While we acknowledge their higher shorter-term risks, especially in the current environment, we are being more than fairly compensated for investing in these markets over the medium-term (5 years).
Most significantly, we expect to see a rebound in EM and European corporate earnings growth back towards their historical longer-term trends, after being deeply depressed for many years.
With the invasion of Ukraine on February 24, the uncertainty and risks to the European economy increased materially. Meanwhile, the European stock index has only moderately declined since then, indicating that a worst-case recession scenario is not fully discounted. As such, we have no imminent plans to overweight developed international stocks and continue to actively evaluate the risk/reward tradeoffs.
Our broad outlook for fixed-income assets has not materially changed. We have been expecting interest rates to rise, putting continued pressure on core bond returns, and that played out in spades in Q1. With the core bond index now yielding 3%, expected 5-year returns have increased. But they are still very low and are susceptible to heightened inflation risk over the near and medium term.

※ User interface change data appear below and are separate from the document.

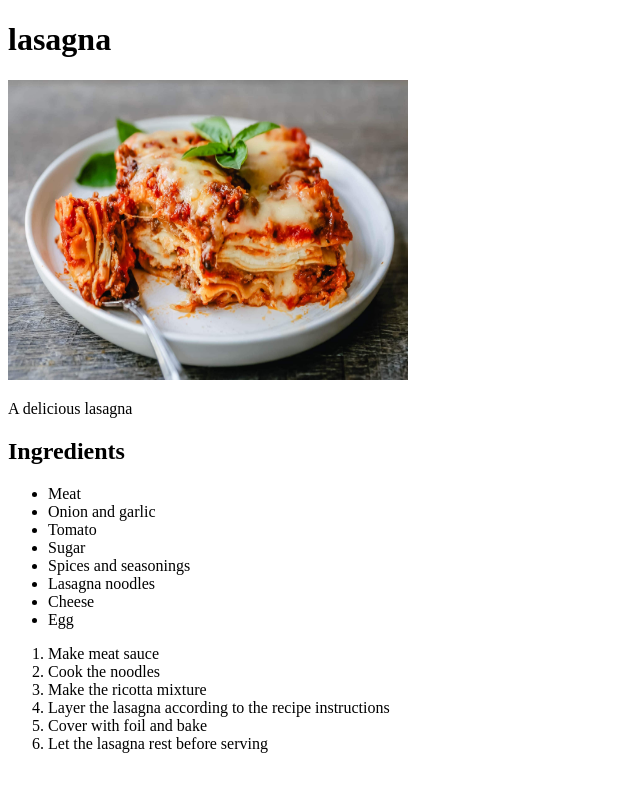
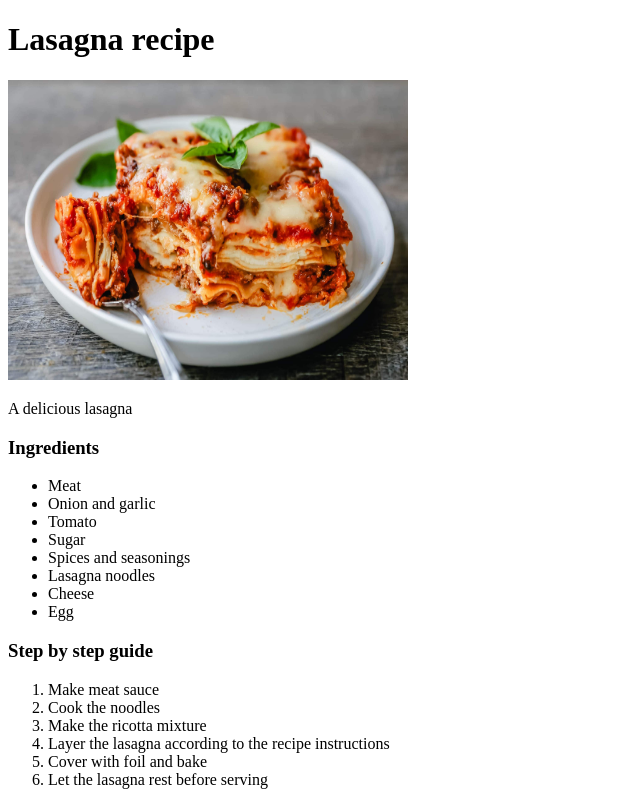
Before and after one commit to Puvoe/recipes, a plain HTML site: page recipes/lasagna.html in a window 1280 px wide. Shown: the whole page, without its empty margins (0-640 px from the left). Drawn offline with Linux system fonts and the light colour scheme.

```diff
--- a/recipes/lasagna.html
+++ b/recipes/lasagna.html
@@ -5,12 +5,12 @@
 		<title>lasagna</title>
 	</head>
 	<body>
-		<h1>lasagna</h1>
+		<h1>Lasagna recipe</h1>
 		<img  src="../images/lasagna.jpg" alt="Lasagana" style="width:400px;height:300px">
 			<p>A delicious lasagna</p>
 	</body>
 	<body>
-		<h2>Ingredients</h2>
+		<h3>Ingredients</h3>
 		<ul>
 			<li>Meat</li>
 			<li>Onion and garlic</li>
@@ -21,7 +21,7 @@
 			<li>Cheese</li>
 			<li>Egg</li>
 		</ul>
-		<h2<Steps</h2>
+		<h3>Step by step guide</h3>
 		<ol>
 			<li>Make meat sauce</li>
 			<li>Cook the noodles</li>
```
Also changed, not shown: recipes/vanilla-ice.html (+5 -1 lines).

We still hold meaningful core bond allocations in our more conservative portfolios as ballast in the event of a deflationary recession or traditional “flight-to-safety” market shock. However, core bonds will provide little benefit in a stagflationary recession scenario, which is an increasing risk as we’ve discussed.

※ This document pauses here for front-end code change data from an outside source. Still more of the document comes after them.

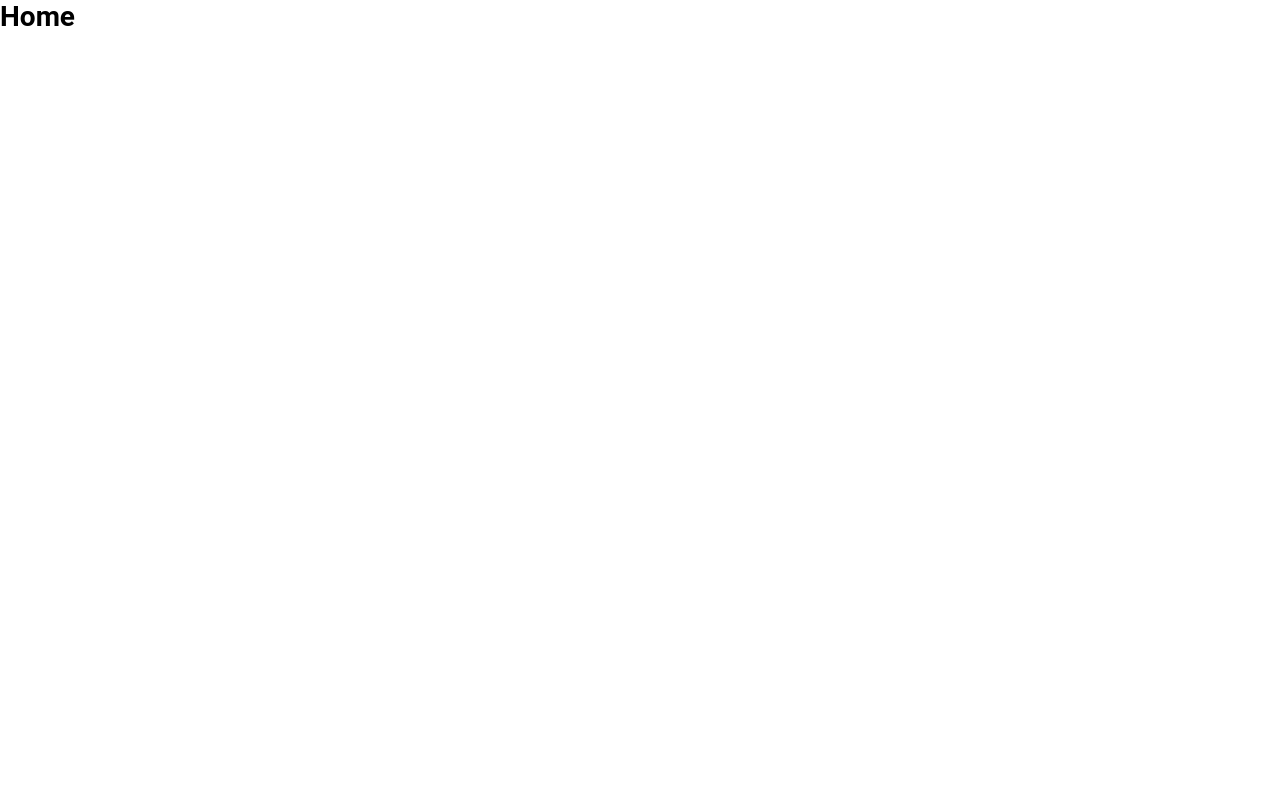
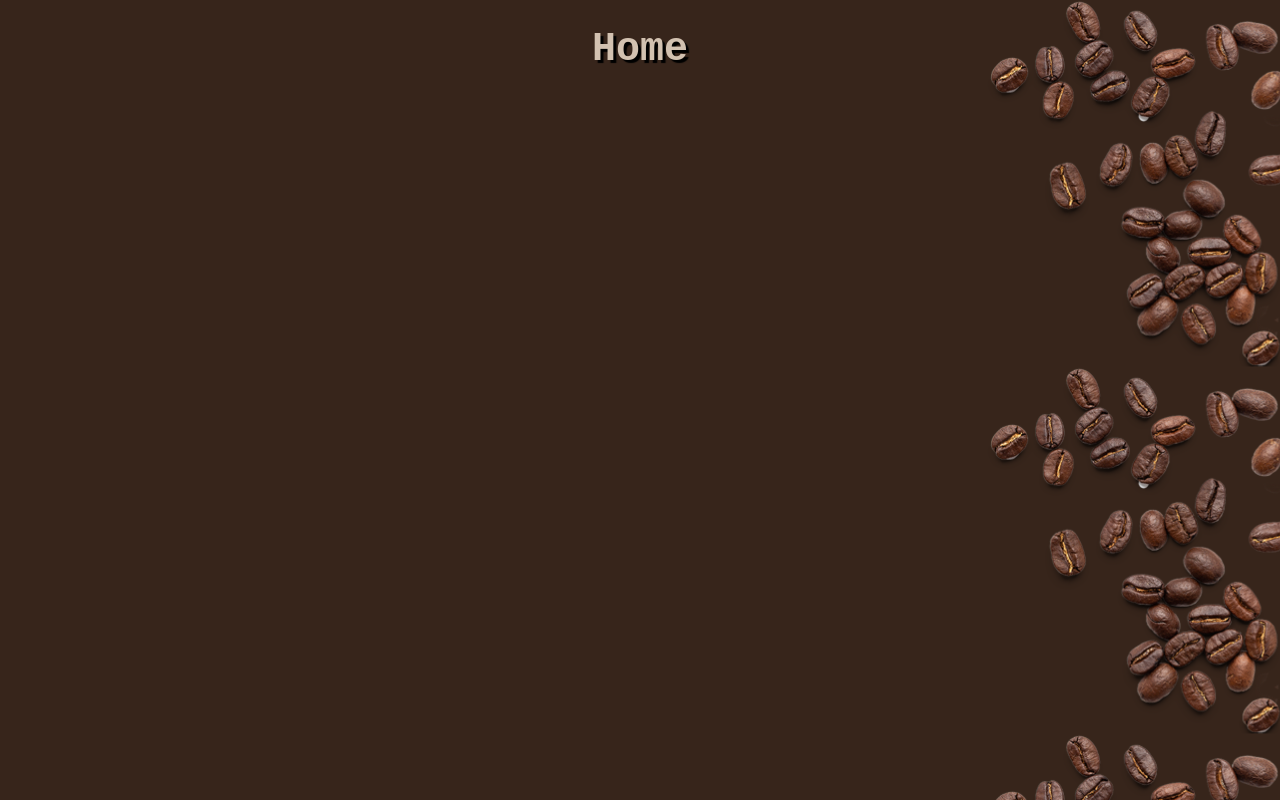
Before and after one commit to mattrenfer/Barista-Simulator, a React (Create React App) app in the folder barista-sim/: page / in a window 1280 px wide. Built offline with nearby package versions, Linux system fonts and the light colour scheme.

Commit message:
Global Styles

```diff
--- a/barista-sim/src/assets/styles/globalStyles.scss
+++ b/barista-sim/src/assets/styles/globalStyles.scss
@@ -1,6 +1,6 @@
 body {
     background-color: #37251B;
-    background-image:url(../img/beans-after_1.png);
+    background-image:url(../images/beans-after-1.png);
     background-size: auto;
     background-repeat: repeat-y;
     background-position-x: right;
--- a/barista-sim/src/index.scss
+++ b/barista-sim/src/index.scss
@@ -1,13 +1 @@
-* {
-  margin: 0;
-  padding: 0;
-}
-
-body {
-  font-size: 14px;
-  font-family: 'Roboto', sans-serif;
-}
-
-code {
-  font-family: source-code-pro, Menlo, Monaco, Consolas, 'Courier New', monospace;
-}
+@import './assets/styles/globalStyles.scss';
```
Also changed, not shown: barista-sim/src/assets/images/beans-after-1.png (renamed from barista-sim/src/assets/images/beans-after_1.png), barista-sim/src/assets/images/beans-before-1.png (renamed from barista-sim/src/assets/images/beans-before_1.png).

In this respect, our flexible, lower-duration and credit-oriented fixed-income allocations have continued to add value relative to the core bond index, although they couldn’t entirely avoid the rising rate and widening credit spread backdrop in the first quarter.

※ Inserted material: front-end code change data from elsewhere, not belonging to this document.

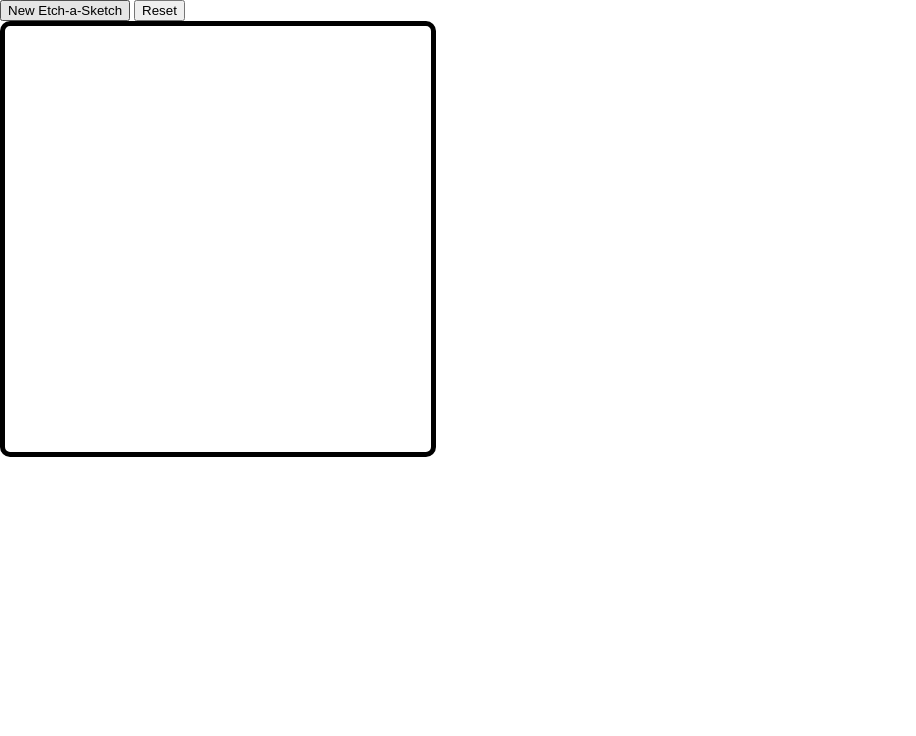
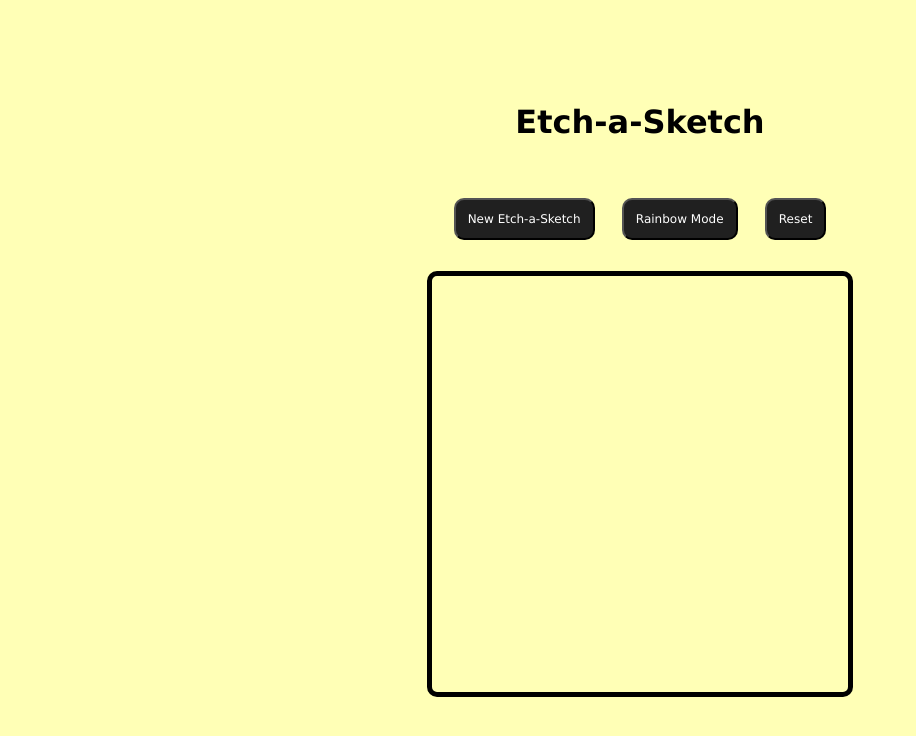
Before and after one commit to nirzon47/etch-a-sketch, a plain HTML site: page index.html in a window 1280 px wide. Shown: the whole page, without its empty margins (0-916 px from the left). Drawn offline with Linux system fonts and the light colour scheme.

Commit message:
added css, changed app layout

```diff
--- a/index.html
+++ b/index.html
@@ -9,11 +9,11 @@
 		<title>Etch-a-Sketch</title>
 	</head>
 	<body>
+		<h1>Etch-a-Sketch</h1>
 		<div class="button-container">
-			<button id="generate-sketch" onclick="generateNewSketch()">
-				New Etch-a-Sketch
-			</button>
-			<button id="reset" onclick="reset()">Reset</button>
+			<button onclick="generateNewSketch() ">New Etch-a-Sketch</button>
+			<button>Rainbow Mode</button>
+			<button onclick="reset()">Reset</button>
 		</div>
 		<div id="container"></div>
 	</body>
--- a/script.js
+++ b/script.js
@@ -1,7 +1,7 @@
 const container = document.getElementById('container')
 
 function generateNewSketch() {
-	const gridSize = prompt('Enter new grid size (Max input: 100, Min input: 1')
+	const gridSize = prompt('Enter new grid size (Max input: 100, Min input: 1)')
 	removeAllChildren()
 
 	if (gridSize > 100) {
--- a/style.css
+++ b/style.css
@@ -1,5 +1,20 @@
+* {
+	font-family: Verdana, Geneva, Tahoma, sans-serif;
+	padding: 0;
+	margin: 0;
+}
+
 body {
-	margin: 0;
+	display: flex;
+	flex-direction: column;
+	justify-content: center;
+	align-items: center;
+	height: 100vh;
+	background-color: #ffffb6;
+}
+
+h1 {
+	height: 10vh;
 }
 
 #container {
@@ -9,11 +24,19 @@ body {
 	width: 50vh;
 	justify-content: center;
 	align-items: center;
-	border-width: 5px;
-	border-style: solid;
-	border-color: #000;
+	border: 5px solid #000;
 	border-radius: 10px;
-	padding: 1%;
+	padding: 1vh;
+}
+
+.button-container {
+	padding: 2vh;
+	padding-bottom: 4vh;
+	height: 5vh;
+	width: 50vh;
+	align-items: center;
+	display: flex;
+	justify-content: space-around;
 }
 
 .item {
@@ -21,5 +44,13 @@ body {
 }
 
 .active {
-	background-color: rgb(125, 166, 67);
+	background-color: #000;
 }
+
+button {
+	background-color: #202020;
+	color: #fff;
+	padding: 1.5vh;
+	font-size: 12px;
+	border-radius: 10px;
+}
```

Our research team continues to evaluate whether additional tactical changes to our fixed-income mix are appropriate, such as increasing the portfolio’s inflationary ballast. As always, we are weighing a range of shorter-term risk scenarios against each asset’s medium- and longer-term return potential and portfolio diversification benefits assuming different macro environments (inflation/disinflation, growth/stagnation).
The war in Ukraine has caused massive human suffering. From an economic and investment perspective, it has added to already-high uncertainty, degraded the near-term growth outlook, and added additional fuel to the inflationary fire. Crises, as painful as they are, often create opportunities. However, the equity and fixed-income markets have reacted quickly to the headlines, and as currently priced aren’t offering any compelling new top-down allocation opportunities, in our view.
Our balanced portfolios remain positioned with (1) a small overweight to U.S. equities; (2) a large overweight to flexible, actively managed, credit-oriented fixed-income and floating-rate funds; (3) core positions in lower-risk and, where appropriate, diversifying marketable alternative strategies; while (4) maintaining our short duration core bonds in our more conservative portfolios.
While tilting towards our highest-conviction views, our portfolios remain strategically balanced and well-diversified across multiple global asset classes, investment strategies, equity styles and risk-factor exposures.
This should enable them to be resilient should a risk scenario or shock outside our cautiously optimistic base case occur.
We are confident that our long-term, team-driven investment process, research depth and discipline, and access to exceptional managers will enable us to continue to navigate whatever macro and market environments come our way. We can all hope whatever comes next is not as grim as a pandemic or war. But as investors we need to be prepared for worse, even as we hope for better.
We sincerely appreciate your continued confidence and trust.
Certain material in this work is proprietary to and copyrighted by Litman Gregory Analytics and is used by Argent Financial Group with permission. Reproduction or distribution of this material is prohibited, and all rights are reserved. Argent Financial Group is the parent company of Argent Trust, Heritage Trust and AmeriTrust.